Assignment: In the listing that follows, how many lines include the string "penalise"? Reply with only the number.
# # #
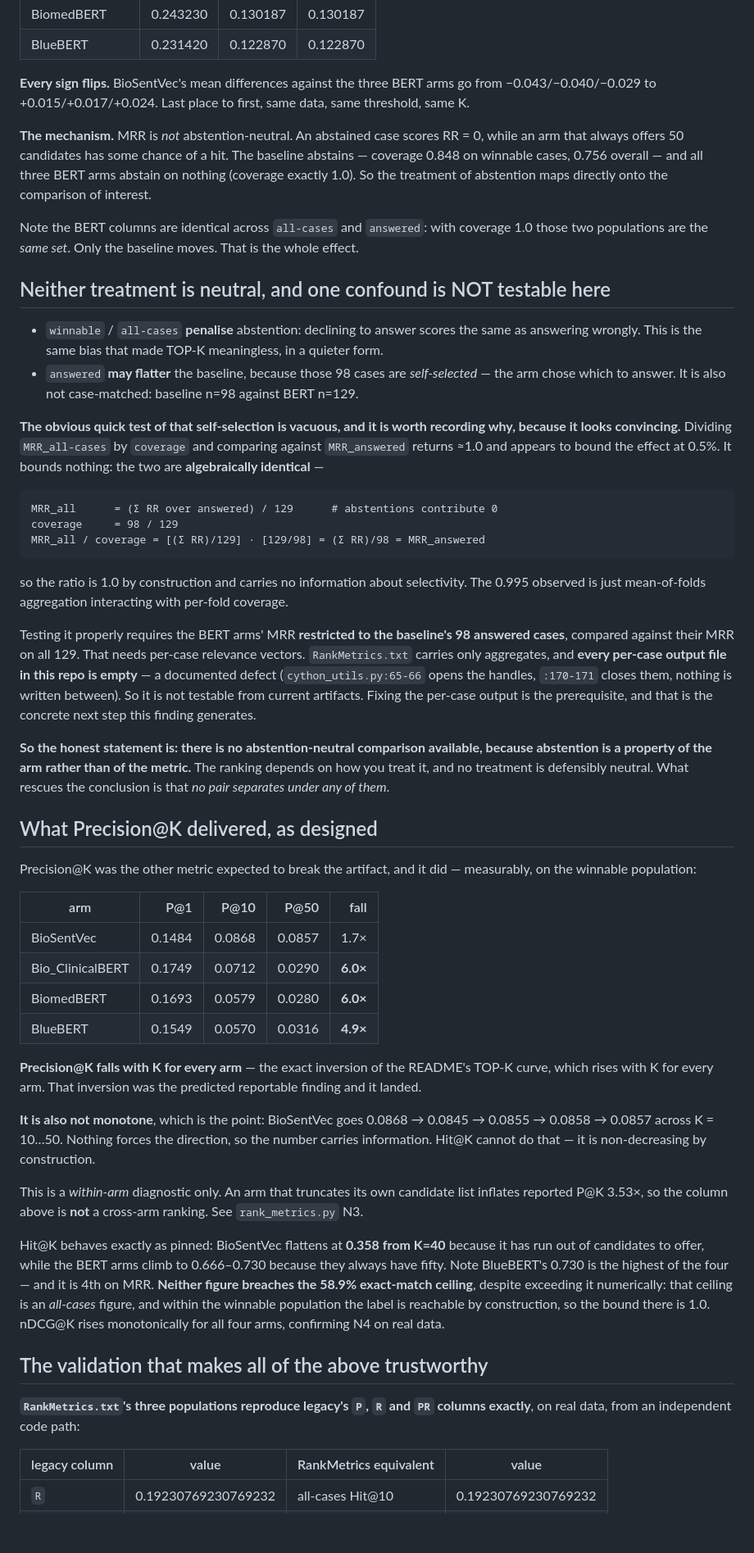
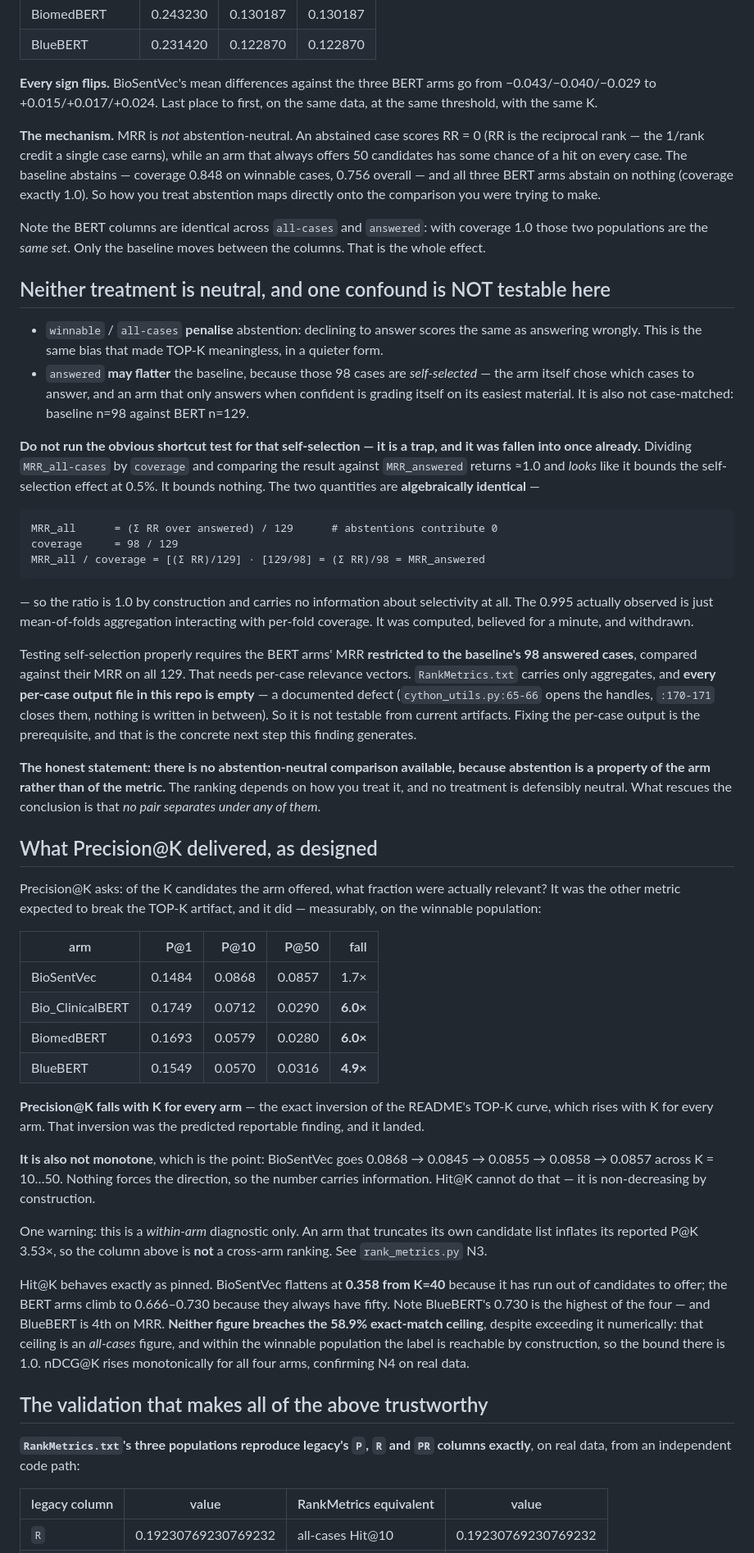
Before and after one commit to jamesEmerson112/AI-CDS-Disease-Diagnosis-Reproduction-Alpha, a Markdown page: docs/findings/13-rank-aware-metrics.md, the part around one of its changes. Shown at 82% size. Drawn GitHub-style; blank space fills up the shorter version.

````diff
--- a/docs/findings/13-rank-aware-metrics.md
+++ b/docs/findings/13-rank-aware-metrics.md
@@ -46,28 +69,31 @@ chosen.
 | BlueBERT | 0.231420 | 0.122870 | 0.122870 |
 
 **Every sign flips.** BioSentVec's mean differences against the three BERT arms go from
-−0.043/−0.040/−0.029 to +0.015/+0.017/+0.024. Last place to first, same data, same threshold,
-same K.
+−0.043/−0.040/−0.029 to +0.015/+0.017/+0.024. Last place to first, on the same data, at the
+same threshold, with the same K.
 
-**The mechanism.** MRR is *not* abstention-neutral. An abstained case scores RR = 0, while an arm
-that always offers 50 candidates has some chance of a hit. The baseline abstains — coverage 0.848 on
-winnable cases, 0.756 overall — and all three BERT arms abstain on nothing (coverage exactly 1.0).
-So the treatment of abstention maps directly onto the comparison of interest.
+**The mechanism.** MRR is *not* abstention-neutral. An abstained case scores RR = 0 (RR is the
+reciprocal rank — the 1/rank credit a single case earns), while an arm that always offers 50
+candidates has some chance of a hit on every case. The baseline abstains — coverage 0.848 on
+winnable cases, 0.756 overall — and all three BERT arms abstain on nothing (coverage exactly
+1.0). So how you treat abstention maps directly onto the comparison you were trying to make.
 
-Note the BERT columns are identical across `all-cases` and `answered`: with coverage 1.0 those two
-populations are the *same set*. Only the baseline moves. That is the whole effect.
+Note the BERT columns are identical across `all-cases` and `answered`: with coverage 1.0 those
+two populations are the *same set*. Only the baseline moves between the columns. That is the
+whole effect.
 
 ## Neither treatment is neutral, and one confound is NOT testable here
 
-- `winnable` / `all-cases` **penalise** abstention: declining to answer scores the same as answering
-  wrongly. This is the same bias that made TOP-K meaningless, in a quieter form.
-- `answered` **may flatter** the baseline, because those 98 cases are *self-selected* — the arm chose
-  which to answer. It is also not case-matched: baseline n=98 against BERT n=129.
+- `winnable` / `all-cases` **penalise** abstention: declining to answer scores the same as
+  answering wrongly. This is the same bias that made TOP-K meaningless, in a quieter form.
+- `answered` **may flatter** the baseline, because those 98 cases are *self-selected* — the arm
+  itself chose which cases to answer, and an arm that only answers when confident is grading
+  itself on its easiest material. It is also not case-matched: baseline n=98 against BERT n=129.
 
-**The obvious quick test of that self-selection is vacuous, and it is worth recording why, because it
-looks convincing.** Dividing `MRR_all-cases` by `coverage` and comparing against `MRR_answered`
-returns ≈1.0 and appears to bound the effect at 0.5%. It bounds nothing: the two are **algebraically
-identical** —
+**Do not run the obvious shortcut test for that self-selection — it is a trap, and it was fallen
+into once already.** Dividing `MRR_all-cases` by `coverage` and comparing the result against
+`MRR_answered` returns ≈1.0 and *looks* like it bounds the self-selection effect at 0.5%. It
+bounds nothing. The two quantities are **algebraically identical** —
 
 ```
 MRR_all      = (Σ RR over answered) / 129      # abstentions contribute 0
@@ -75,24 +101,26 @@ coverage     = 98 / 129
 MRR_all / coverage = [(Σ RR)/129] · [129/98] = (Σ RR)/98 = MRR_answered
 ```
 
-so the ratio is 1.0 by construction and carries no information about selectivity. The 0.995 observed
-is just mean-of-folds aggregation interacting with per-fold coverage.
+— so the ratio is 1.0 by construction and carries no information about selectivity at all. The
+0.995 actually observed is just mean-of-folds aggregation interacting with per-fold coverage.
+It was computed, believed for a minute, and withdrawn.
 
-Testing it properly requires the BERT arms' MRR **restricted to the baseline's 98 answered cases**,
-compared against their MRR on all 129. That needs per-case relevance vectors. `RankMetrics.txt`
-carries only aggregates, and **every per-case output file in this repo is empty** — a documented
-defect (`cython_utils.py:65-66` opens the handles, `:170-171` closes them, nothing is written
-between). So it is not testable from current artifacts. Fixing the per-case output is the
-prerequisite, and that is the concrete next step this finding generates.
+Testing self-selection properly requires the BERT arms' MRR **restricted to the baseline's 98
+answered cases**, compared against their MRR on all 129. That needs per-case relevance vectors.
+`RankMetrics.txt` carries only aggregates, and **every per-case output file in this repo is
+empty** — a documented defect (`cython_utils.py:65-66` opens the handles, `:170-171` closes
+them, nothing is written in between). So it is not testable from current artifacts. Fixing the
+per-case output is the prerequisite, and that is the concrete next step this finding generates.
 
-**So the honest statement is: there is no abstention-neutral comparison available, because abstention
-is a property of the arm rather than of the metric.** The ranking depends on how you treat it, and no
-treatment is defensibly neutral. What rescues the conclusion is that *no pair separates under any of
-them*.
+**The honest statement: there is no abstention-neutral comparison available, because abstention
+is a property of the arm rather than of the metric.** The ranking depends on how you treat it,
+and no treatment is defensibly neutral. What rescues the conclusion is that *no pair separates
+under any of them*.
 
 ## What Precision@K delivered, as designed
 
-Precision@K was the other metric expected to break the artifact, and it did — measurably, on the
+Precision@K asks: of the K candidates the arm offered, what fraction were actually relevant? It
+was the other metric expected to break the TOP-K artifact, and it did — measurably, on the
 winnable population:
 
 | arm | P@1 | P@10 | P@50 | fall |
@@ -102,27 +130,30 @@ winnable population:
 | BiomedBERT | 0.1693 | 0.0579 | 0.0280 | **6.0×** |
 | BlueBERT | 0.1549 | 0.0570 | 0.0316 | **4.9×** |
 
-**Precision@K falls with K for every arm** — the exact inversion of the README's TOP-K curve, which
-rises with K for every arm. That inversion was the predicted reportable finding and it landed.
+**Precision@K falls with K for every arm** — the exact inversion of the README's TOP-K curve,
+which rises with K for every arm. That inversion was the predicted reportable finding, and it
+landed.
 
 **It is also not monotone**, which is the point: BioSentVec goes
-0.0868 → 0.0845 → 0.0855 → 0.0858 → 0.0857 across K = 10…50. Nothing forces the direction, so the
-number carries information. Hit@K cannot do that — it is non-decreasing by construction.
+0.0868 → 0.0845 → 0.0855 → 0.0858 → 0.0857 across K = 10…50. Nothing forces the direction, so
+the number carries information. Hit@K cannot do that — it is non-decreasing by construction.
 
-This is a *within-arm* diagnostic only. An arm that truncates its own candidate list inflates
-reported P@K 3.53×, so the column above is **not** a cross-arm ranking. See `rank_metrics.py` N3.
+One warning: this is a *within-arm* diagnostic only. An arm that truncates its own candidate
+list inflates its reported P@K 3.53×, so the column above is **not** a cross-arm ranking. See
+`rank_metrics.py` N3.
 
-Hit@K behaves exactly as pinned: BioSentVec flattens at **0.358 from K=40** because it has run out of
-candidates to offer, while the BERT arms climb to 0.666–0.730 because they always have fifty. Note
-BlueBERT's 0.730 is the highest of the four — and it is 4th on MRR. **Neither figure breaches the
-58.9% exact-match ceiling**, despite exceeding it numerically: that ceiling is an *all-cases* figure,
-and within the winnable population the label is reachable by construction, so the bound there is 1.0.
-nDCG@K rises monotonically for all four arms, confirming N4 on real data.
+Hit@K behaves exactly as pinned. BioSentVec flattens at **0.358 from K=40** because it has run
+out of candidates to offer; the BERT arms climb to 0.666–0.730 because they always have fifty.
+Note BlueBERT's 0.730 is the highest of the four — and BlueBERT is 4th on MRR. **Neither figure
+breaches the 58.9% exact-match ceiling**, despite exceeding it numerically: that ceiling is an
+*all-cases* figure, and within the winnable population the label is reachable by construction,
+so the bound there is 1.0. nDCG@K rises monotonically for all four arms, confirming N4 on real
+data.
 
 ## The validation that makes all of the above trustworthy
 
-**`RankMetrics.txt`'s three populations reproduce legacy's `P`, `R` and `PR` columns exactly**, on
-real data, from an independent code path:
+**`RankMetrics.txt`'s three populations reproduce legacy's `P`, `R` and `PR` columns exactly**,
+on real data, from an independent code path:
 
 | legacy column | value | RankMetrics equivalent | value |
 |---|---|---|---|
````
Also changed, not shown: other parts of docs/findings/13-rank-aware-metrics.md (+50 -26 lines), docs/findings/12-drg-grader.md (+152 -121 lines).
# # #
Written reply: 2